Book: The Topkapi Secret (What They Learn About the Koran Could Change the World…or Cost Them Their Lives) by Terry Kelhawk (NEW September, 2010)
Am I in danger reviewing this book? The flaks for Kelhawk’s book are going out of their way to persuade us that she is in mortal danger–so doesn’t it follow that a reviewer might also be targeted? Are their dangerous secrets in the Koran?
Like the subtitle of The Topkapi Secret says, asking questions about the Koran can get a person in trouble. This book deals with religious warfare–but not the replay of the Crusades with Muslims against Christians. Here we have a group of Muslim scholars who want to perform historical and scientific studies on the Koran endangered by radical Muslims who believe that the Koran is unchanged and unchangeable and should not be analyzed.

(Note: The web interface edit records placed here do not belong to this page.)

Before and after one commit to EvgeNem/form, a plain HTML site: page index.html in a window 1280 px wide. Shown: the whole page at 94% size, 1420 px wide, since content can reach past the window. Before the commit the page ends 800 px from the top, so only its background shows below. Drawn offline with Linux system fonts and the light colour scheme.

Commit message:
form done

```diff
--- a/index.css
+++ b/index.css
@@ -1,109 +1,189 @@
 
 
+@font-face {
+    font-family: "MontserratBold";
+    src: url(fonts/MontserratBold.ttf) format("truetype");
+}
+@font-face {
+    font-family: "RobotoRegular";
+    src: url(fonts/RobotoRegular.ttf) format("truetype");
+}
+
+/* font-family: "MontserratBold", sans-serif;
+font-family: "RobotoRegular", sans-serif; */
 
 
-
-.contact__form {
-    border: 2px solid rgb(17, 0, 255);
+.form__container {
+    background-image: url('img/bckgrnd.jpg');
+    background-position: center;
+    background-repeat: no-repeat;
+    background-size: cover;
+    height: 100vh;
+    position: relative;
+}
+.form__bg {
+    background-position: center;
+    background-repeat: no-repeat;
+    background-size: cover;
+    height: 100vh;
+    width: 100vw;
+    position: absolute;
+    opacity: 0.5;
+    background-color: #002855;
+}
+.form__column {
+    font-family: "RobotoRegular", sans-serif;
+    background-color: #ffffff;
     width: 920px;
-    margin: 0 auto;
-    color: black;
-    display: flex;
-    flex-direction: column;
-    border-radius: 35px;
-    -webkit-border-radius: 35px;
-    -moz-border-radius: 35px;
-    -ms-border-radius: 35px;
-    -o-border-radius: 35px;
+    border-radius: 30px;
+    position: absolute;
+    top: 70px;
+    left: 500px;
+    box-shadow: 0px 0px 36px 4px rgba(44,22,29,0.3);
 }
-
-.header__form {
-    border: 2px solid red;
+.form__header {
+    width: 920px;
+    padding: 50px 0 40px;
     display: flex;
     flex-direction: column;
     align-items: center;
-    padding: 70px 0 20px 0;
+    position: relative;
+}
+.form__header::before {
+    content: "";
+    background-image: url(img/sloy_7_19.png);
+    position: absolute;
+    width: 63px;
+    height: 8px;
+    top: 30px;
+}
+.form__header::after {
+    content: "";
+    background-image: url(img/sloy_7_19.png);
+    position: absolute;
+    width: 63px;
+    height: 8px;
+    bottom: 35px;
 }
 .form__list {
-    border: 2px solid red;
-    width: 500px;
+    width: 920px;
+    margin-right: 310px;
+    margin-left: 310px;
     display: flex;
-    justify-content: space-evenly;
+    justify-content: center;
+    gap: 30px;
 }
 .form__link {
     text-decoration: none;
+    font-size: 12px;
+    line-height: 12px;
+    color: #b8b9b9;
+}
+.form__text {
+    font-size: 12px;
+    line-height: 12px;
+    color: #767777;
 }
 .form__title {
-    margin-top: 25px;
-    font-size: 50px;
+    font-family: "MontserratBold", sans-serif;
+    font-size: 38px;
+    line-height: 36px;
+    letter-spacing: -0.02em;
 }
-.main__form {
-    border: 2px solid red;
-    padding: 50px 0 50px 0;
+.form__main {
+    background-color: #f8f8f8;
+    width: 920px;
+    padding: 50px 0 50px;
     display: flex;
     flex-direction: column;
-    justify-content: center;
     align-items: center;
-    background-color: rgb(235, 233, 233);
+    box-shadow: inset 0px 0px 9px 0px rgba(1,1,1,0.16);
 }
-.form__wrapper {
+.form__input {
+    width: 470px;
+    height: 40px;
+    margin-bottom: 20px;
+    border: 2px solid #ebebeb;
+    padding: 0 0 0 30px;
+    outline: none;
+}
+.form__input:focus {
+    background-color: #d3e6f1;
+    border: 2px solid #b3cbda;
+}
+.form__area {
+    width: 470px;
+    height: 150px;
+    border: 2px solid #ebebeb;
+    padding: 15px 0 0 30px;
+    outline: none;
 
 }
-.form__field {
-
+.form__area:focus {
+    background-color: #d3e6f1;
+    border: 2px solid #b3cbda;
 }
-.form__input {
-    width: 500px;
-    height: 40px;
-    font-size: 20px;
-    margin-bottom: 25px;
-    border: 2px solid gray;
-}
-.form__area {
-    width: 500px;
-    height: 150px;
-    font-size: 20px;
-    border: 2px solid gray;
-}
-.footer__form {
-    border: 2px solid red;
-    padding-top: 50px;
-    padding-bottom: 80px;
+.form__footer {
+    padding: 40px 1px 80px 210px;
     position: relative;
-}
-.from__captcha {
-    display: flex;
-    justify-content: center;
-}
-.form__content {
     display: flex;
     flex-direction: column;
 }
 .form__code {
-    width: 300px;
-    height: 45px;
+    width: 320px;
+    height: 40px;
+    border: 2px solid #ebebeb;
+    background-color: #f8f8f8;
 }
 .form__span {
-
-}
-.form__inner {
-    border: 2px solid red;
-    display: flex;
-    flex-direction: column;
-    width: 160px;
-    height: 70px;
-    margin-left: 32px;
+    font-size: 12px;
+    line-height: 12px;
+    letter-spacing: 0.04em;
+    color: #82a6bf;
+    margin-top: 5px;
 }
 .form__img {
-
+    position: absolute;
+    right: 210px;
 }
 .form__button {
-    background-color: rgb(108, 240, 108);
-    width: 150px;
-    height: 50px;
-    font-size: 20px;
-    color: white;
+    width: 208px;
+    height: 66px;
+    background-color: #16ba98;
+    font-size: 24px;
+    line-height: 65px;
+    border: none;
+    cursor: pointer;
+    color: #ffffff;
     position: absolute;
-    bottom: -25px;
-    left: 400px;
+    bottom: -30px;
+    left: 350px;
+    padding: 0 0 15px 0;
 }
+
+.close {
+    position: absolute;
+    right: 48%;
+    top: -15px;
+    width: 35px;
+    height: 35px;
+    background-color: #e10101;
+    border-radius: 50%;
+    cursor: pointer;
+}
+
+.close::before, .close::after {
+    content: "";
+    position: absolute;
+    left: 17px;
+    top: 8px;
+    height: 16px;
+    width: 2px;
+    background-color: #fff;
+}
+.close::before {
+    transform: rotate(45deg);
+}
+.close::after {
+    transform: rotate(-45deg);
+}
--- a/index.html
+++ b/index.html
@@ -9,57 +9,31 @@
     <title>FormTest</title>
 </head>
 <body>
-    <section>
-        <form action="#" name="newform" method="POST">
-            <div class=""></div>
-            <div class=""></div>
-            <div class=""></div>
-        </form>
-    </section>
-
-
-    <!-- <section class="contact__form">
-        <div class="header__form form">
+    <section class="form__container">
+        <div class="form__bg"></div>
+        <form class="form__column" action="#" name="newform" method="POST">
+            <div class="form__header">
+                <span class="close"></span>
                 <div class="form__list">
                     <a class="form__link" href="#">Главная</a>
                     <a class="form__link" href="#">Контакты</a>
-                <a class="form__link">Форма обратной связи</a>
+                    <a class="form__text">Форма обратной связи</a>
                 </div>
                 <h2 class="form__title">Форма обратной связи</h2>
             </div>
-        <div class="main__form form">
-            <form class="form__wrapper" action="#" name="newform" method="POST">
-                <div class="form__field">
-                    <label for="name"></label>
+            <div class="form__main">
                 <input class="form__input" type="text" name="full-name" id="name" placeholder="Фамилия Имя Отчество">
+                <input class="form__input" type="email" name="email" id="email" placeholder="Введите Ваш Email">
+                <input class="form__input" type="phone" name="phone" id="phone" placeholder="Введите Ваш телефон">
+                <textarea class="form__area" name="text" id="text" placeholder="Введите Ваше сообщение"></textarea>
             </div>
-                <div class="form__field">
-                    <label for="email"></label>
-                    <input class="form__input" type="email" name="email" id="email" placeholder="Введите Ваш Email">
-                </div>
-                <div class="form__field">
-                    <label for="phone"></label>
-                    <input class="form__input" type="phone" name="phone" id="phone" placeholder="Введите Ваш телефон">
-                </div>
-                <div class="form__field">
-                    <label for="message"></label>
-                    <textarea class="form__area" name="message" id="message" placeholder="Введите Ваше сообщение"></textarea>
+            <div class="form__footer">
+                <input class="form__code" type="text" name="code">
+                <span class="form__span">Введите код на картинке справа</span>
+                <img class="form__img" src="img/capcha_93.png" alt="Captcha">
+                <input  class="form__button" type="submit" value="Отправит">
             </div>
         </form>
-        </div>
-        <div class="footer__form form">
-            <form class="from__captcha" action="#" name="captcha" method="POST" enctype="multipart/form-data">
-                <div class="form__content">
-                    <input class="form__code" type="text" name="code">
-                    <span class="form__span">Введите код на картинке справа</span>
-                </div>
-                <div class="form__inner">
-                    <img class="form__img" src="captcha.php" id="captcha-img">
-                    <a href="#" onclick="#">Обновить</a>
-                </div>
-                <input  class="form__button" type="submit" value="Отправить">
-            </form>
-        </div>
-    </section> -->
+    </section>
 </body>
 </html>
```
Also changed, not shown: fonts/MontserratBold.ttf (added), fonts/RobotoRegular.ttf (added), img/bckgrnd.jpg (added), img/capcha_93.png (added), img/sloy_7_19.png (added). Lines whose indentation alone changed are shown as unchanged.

The main character, a Palestinian graduate student who studies the Koran with his father in their home in Lebanon, says he is A.D.D. (Adult Deficiency Disorder). I would say that The Topkapi Secret has the same affliction. Part thriller, part religious history lesson and part travelogue– and oh, yeah, romance– it doesn’t settle down in any one spot very long.

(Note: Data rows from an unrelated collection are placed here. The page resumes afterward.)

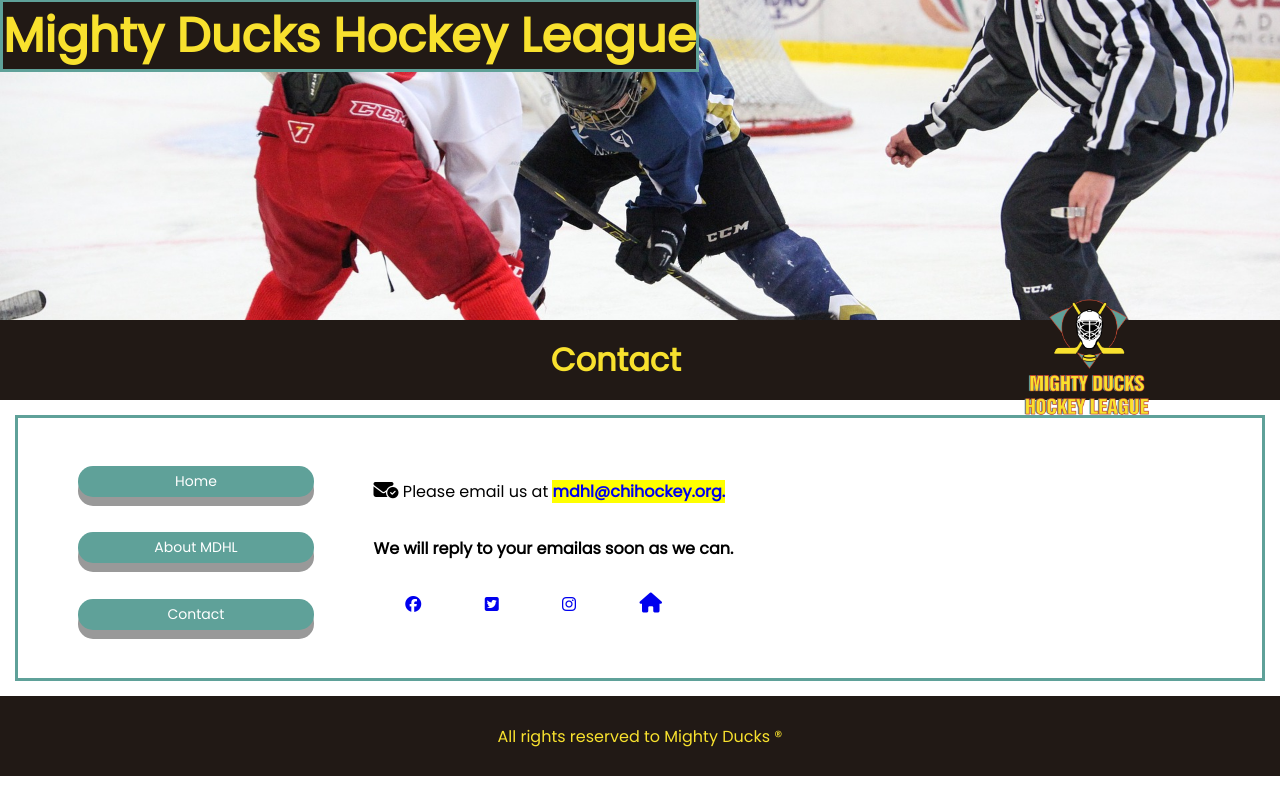
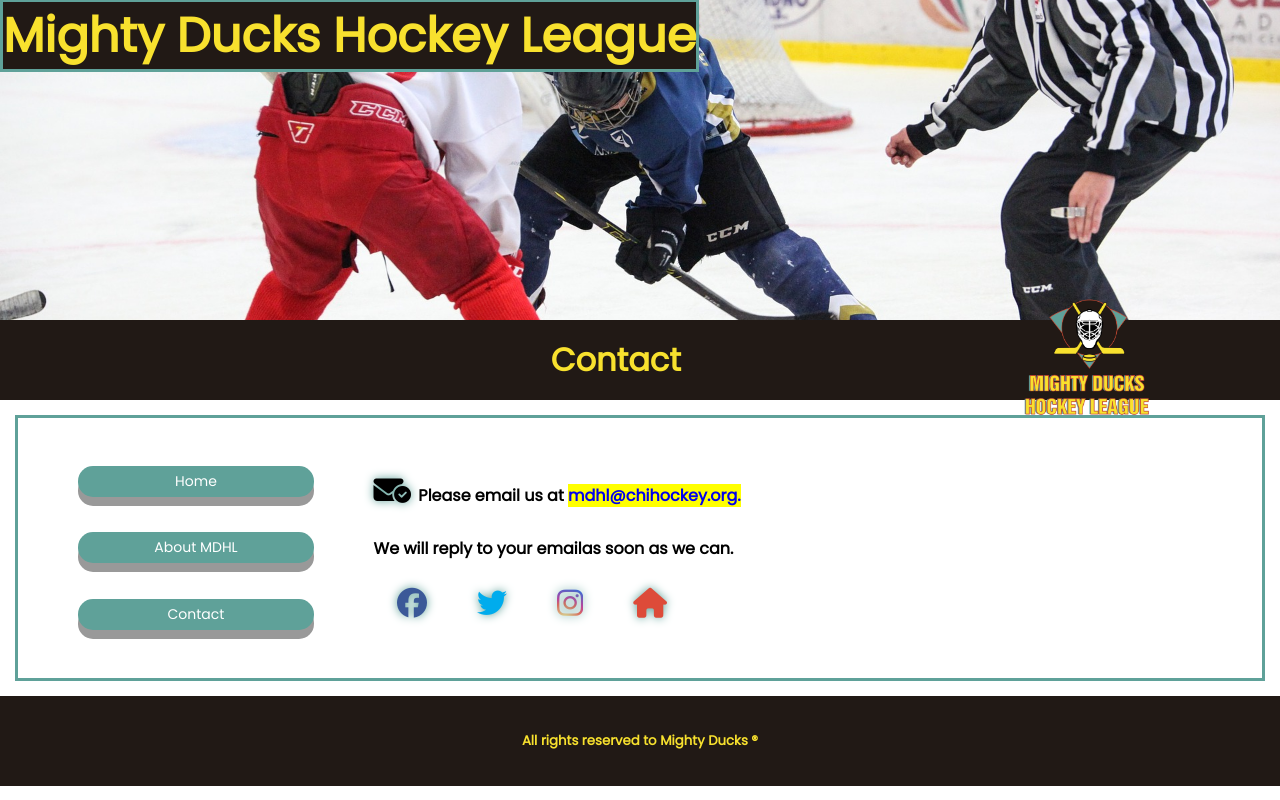
Before and after one commit to SimonS89/IniciatecHtml-Css, a plain HTML site: page trabajoPractico/pages/contact.html in a window 1280 px wide. Drawn offline with Linux system fonts and the light colour scheme.

Commit message:
add font awesome

```diff
--- a/trabajoPractico/assets/css/styles1.css
+++ b/trabajoPractico/assets/css/styles1.css
@@ -103,6 +103,10 @@ nav a:active {
   transform: translateY(4px);
 }
 
+p {
+  margin-left: 30px;
+}
+
 .ul_contact {
   display: flex;
   justify-content: space-around;
@@ -110,11 +114,38 @@ nav a:active {
   flex-wrap: wrap;
 }
 
-.fa-brand {
+.fa-solid,
+.fa-brands,
+.fa-duotone {
+  font-size: 30px;
+  text-shadow: 0 0 10px #5fa199;
+  margin-right: 3px;
 }
 
-.fa-solid {
-  font-size: 20px;
+.fa-facebook {
+  color: #3b5998;
+}
+
+.fa-twitter {
+  color: #00aced;
+}
+
+.fa-house {
+  color: #dd4b39;
+}
+
+.fa-instagram {
+  background: #d6249f;
+  background: radial-gradient(
+    circle at 30% 107%,
+    #fdf497 0%,
+    #fdf497 5%,
+    #fd5949 45%,
+    #d6249f 60%,
+    #285aeb 90%
+  );
+  -webkit-background-clip: text;
+  -webkit-text-fill-color: transparent;
 }
 
 /* Footer */
@@ -128,6 +159,14 @@ footer {
   height: 10vh;
 }
 
+.contact_footer {
+  padding: 45px;
+}
+
+.home_footer {
+  padding: 45px;
+}
+
 /* CSS del archivo About*/
 
 /* CSS del archivo Contact*/
--- a/trabajoPractico/pages/contact.html
+++ b/trabajoPractico/pages/contact.html
@@ -5,6 +5,7 @@
       <meta charset="UTF-8">
       <meta http-equiv="X-UA-Compatible" content="IE=edge">
       <meta name="viewport" content="width=device-width, initial-scale=1.0">
+      <script src="https://kit.fontawesome.com/3f5befe6ae.js" crossorigin="anonymous"></script>
       <link rel="stylesheet" href="./../assets/css/styles1.css">
       <!-- <link rel="stylesheet" href="./../assets/css/styles2.css">
       <link rel="stylesheet" href="./../assets/css/styles3.css"> -->
@@ -29,31 +30,30 @@
                   <a href="./contact.html">Contact</a>
             </nav>
             <section>
-                  <p>
+                  <h4>
                         <i class="fa-solid fa-envelope-circle-check"></i> Please email us at <strong><mark><a
                                           href="mailto:tmdhl@chihockey.org">
                                           mdhl@chihockey.org.</a></mark></strong>
-                  </p>
+                  </h4>
                   <h4>
                         We will reply to your emailas soon as we can.
                   </h4>
                   <ul class="ul_contact">
                         <li><a href="https://www.facebook.com/anaheimducks/"><i class="fa-brands fa-facebook"></i></a>
                         </li>
-                        <li><a href="https://twitter.com/AnaheimDucks"><i class="fa-brands fa-square-twitter"></i></a>
+                        <li><a href="https://twitter.com/AnaheimDucks"><i class="fa-brands fa-twitter"></i></a>
                         </li>
                         <li><a href="https://www.instagram.com/anaheimducks/?hl=es"><i
-                                          class="fa-brands fa-instagram"></i></a></li>
+                                          class="fa-brands fa-instagram "></i></a></li>
                         <li><a href="https://www.nhl.com/ducks"><i class="fa-solid fa-house"></i></a></li>
                   </ul>
             </section>
       </main>
-      <footer>
-            <p>
+      <footer class="contact_footer">
+            <h5>
                   All rights reserved to Mighty Ducks ®
-            </p>
+            </h5>
       </footer>
-      <script src="https://kit.fontawesome.com/3f5befe6ae.js" crossorigin="anonymous"></script>
 </body>
 
 </html>
```
Also changed, not shown: trabajoPractico/index.html (+4 -4 lines), trabajoPractico/pages/about.html (+6 -6 lines).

The settings flash by as Mohammad, the grad student, jokester, and womanizer bounces around from Lebanon to Turkey to Holland to Great Britain to Palestine to Syria to Morocco. Following him, we learn all about (and I do mean ALL about) the history of the Koran, the study of ancient documents, factions in the Muslim religion, the layout of the Topkapi Palace and the lives of the sultans and the Harem, present day Palestine and Lebanon, and quite a bit about the Arabic language. Does that sound like a lot of learning?
Whether you want to sign up for this course depends on how much you want to know. Author and professor Terry Kelhawk lists extensive research sources, and claims great experience, although the statement “Award winning writer, speaker and teacher”…doesn’t count as facts.

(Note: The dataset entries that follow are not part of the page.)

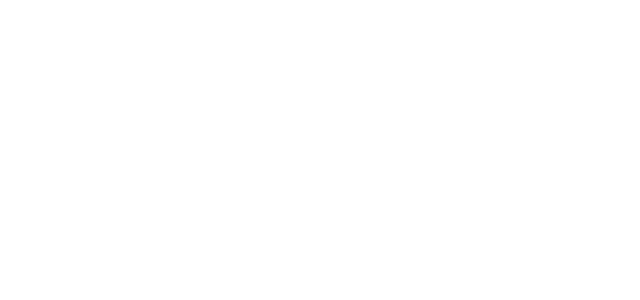
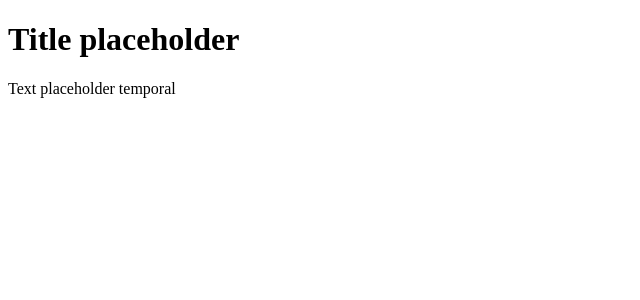
Before and after one commit to Alexrsnchz/portfolio-dev, a React (Vite) app: page / in a window 1280 px wide. Shown: the top 300 px of the page, without its empty margins (0-640 px from the left). Built offline with nearby package versions, Linux system fonts and the light colour scheme; the HTML template or start-up script is replaced by a standard one.

Commit message:
chore: Update the main layout

```diff
--- a/src/App.tsx
+++ b/src/App.tsx
@@ -1,7 +1,12 @@
-import MainLayout from './components/layouts/MainLayout.tsx';
+import MainLayout from '@components/layouts/MainLayout';
 
 function App() {
-  return <MainLayout></MainLayout>;
+  return (
+    <MainLayout>
+      <h1>Title placeholder</h1>
+      <p>Text placeholder temporal</p>
+    </MainLayout>
+  );
 }
 
 export default App;
--- a/src/components/layouts/MainLayout.tsx
+++ b/src/components/layouts/MainLayout.tsx
@@ -1,4 +1,4 @@
-import type { LayoutProps } from '@customTypes/layout.types.ts';
+import type { LayoutProps } from '@customTypes/layout.types';
 
 export default function MainLayout({ children }: LayoutProps) {
   return (
```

I read a great description of the secrets of Topkapi and it’s Sacred Relics Chamber, in Strolling Through Istanbul, not to mention an intriguing 1999 Atlantic article about Koranic study. So I was very curious about the subject. And you know that I’m a sucker for travelogues!
However, The Topkapi Secret only picks up speed and interest when we “cut to the chase.” Fortunately, there are plenty of exciting chases. The thriller aspect of the book is better done than the over-lengthy exposition.
I had a problem relating to either of the main characters. Mohammad performs deeds of daring-do, even murder, and he does serious scholarly work, but his personality seems stuck in 7th grade with silly jokes and “Ha, ha.” Yes, the author actually has him saying, “Ha, ha.” It is hard to take him seriously as the James Bond of Koran scholars.
The female protagonist, a professor of literature and feminism at Berkely, who gets mixed up in all of this through some far-fetched connections, comes across a bit more believable, but some of her actions, like playing dress up and reliving the life in the Topkapi harem, don’t ring true for a supposedly serious scholar.
Bottom line: Great idea for a book but awkwardly crafted by a first-time novelist.
I always enjoy literary visits to mid-Eastern countries and learning more about their cultures, but I cannot unreservedly recommend the book. You’ll have to decide for yourself. You may like it especially if you read it for the thriller aspect and let the overload of information wash over you. And who knows, maybe we’ll get lucky and a more skillful book on this intriguing subject will show up on the shelves.
Are you aware of the controversy about studying the Koran? Which of the places that this book goes would you like to travel to? Have you ever visited the Sacred Relics Chamber at Topkapi? Now THAT’s high on my wish list!
The Topkapi Secret was provided by the publisher for review. And the lovely photo above comes from Flickr, courtesy of a Creative Commons license. Click on the photo for more info and to see more about the photographer, Steven Corso.